* [PROBLEM TO SOLVE] Scan the entries below for the word "mxCell" and copy every line where it turns up.

* [TASK INPUT]
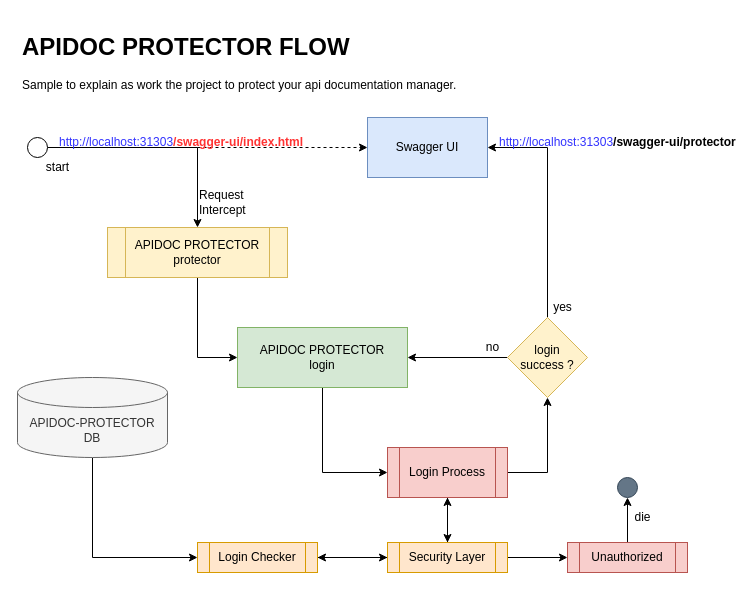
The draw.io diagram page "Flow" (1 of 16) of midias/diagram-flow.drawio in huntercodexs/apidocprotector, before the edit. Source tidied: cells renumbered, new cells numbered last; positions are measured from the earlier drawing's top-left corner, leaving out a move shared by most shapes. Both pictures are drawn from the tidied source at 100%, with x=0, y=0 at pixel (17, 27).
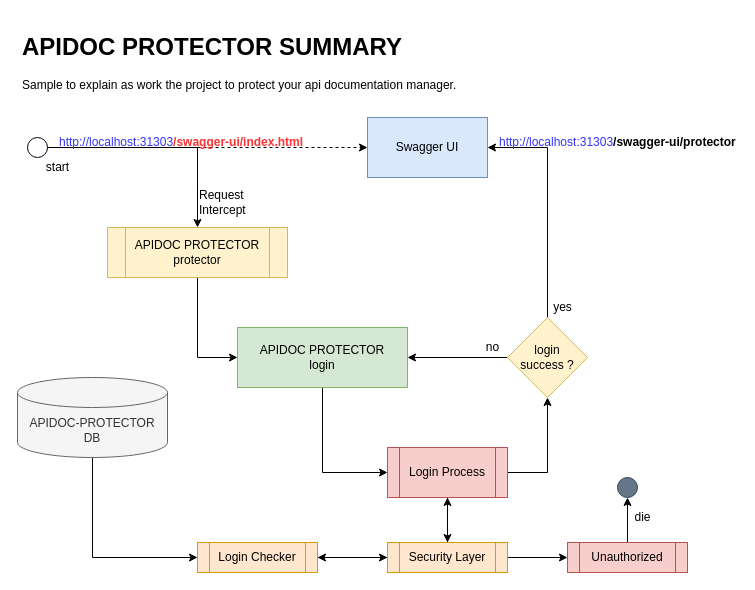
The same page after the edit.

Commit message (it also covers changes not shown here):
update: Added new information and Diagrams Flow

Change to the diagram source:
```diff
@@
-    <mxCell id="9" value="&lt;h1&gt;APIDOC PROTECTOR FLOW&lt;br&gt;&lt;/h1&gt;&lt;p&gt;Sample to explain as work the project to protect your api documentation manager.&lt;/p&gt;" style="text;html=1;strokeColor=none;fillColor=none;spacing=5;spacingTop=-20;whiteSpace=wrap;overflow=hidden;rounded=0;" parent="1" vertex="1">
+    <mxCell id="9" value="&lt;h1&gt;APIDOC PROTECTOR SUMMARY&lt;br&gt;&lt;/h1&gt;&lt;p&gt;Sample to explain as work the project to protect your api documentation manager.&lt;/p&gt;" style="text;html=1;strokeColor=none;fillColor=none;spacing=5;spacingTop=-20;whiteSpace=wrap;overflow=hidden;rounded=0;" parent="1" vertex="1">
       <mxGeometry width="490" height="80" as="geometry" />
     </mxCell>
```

* [COMPLETED EXERCISE]
-    <mxCell id="9" value="&lt;h1&gt;APIDOC PROTECTOR FLOW&lt;br&gt;&lt;/h1&gt;&lt;p&gt;Sample to explain as work the project to protect your api documentation manager.&lt;/p&gt;" style="text;html=1;strokeColor=none;fillColor=none;spacing=5;spacingTop=-20;whiteSpace=wrap;overflow=hidden;rounded=0;" parent="1" vertex="1">
+    <mxCell id="9" value="&lt;h1&gt;APIDOC PROTECTOR SUMMARY&lt;br&gt;&lt;/h1&gt;&lt;p&gt;Sample to explain as work the project to protect your api documentation manager.&lt;/p&gt;" style="text;html=1;strokeColor=none;fillColor=none;spacing=5;spacingTop=-20;whiteSpace=wrap;overflow=hidden;rounded=0;" parent="1" vertex="1">
     </mxCell>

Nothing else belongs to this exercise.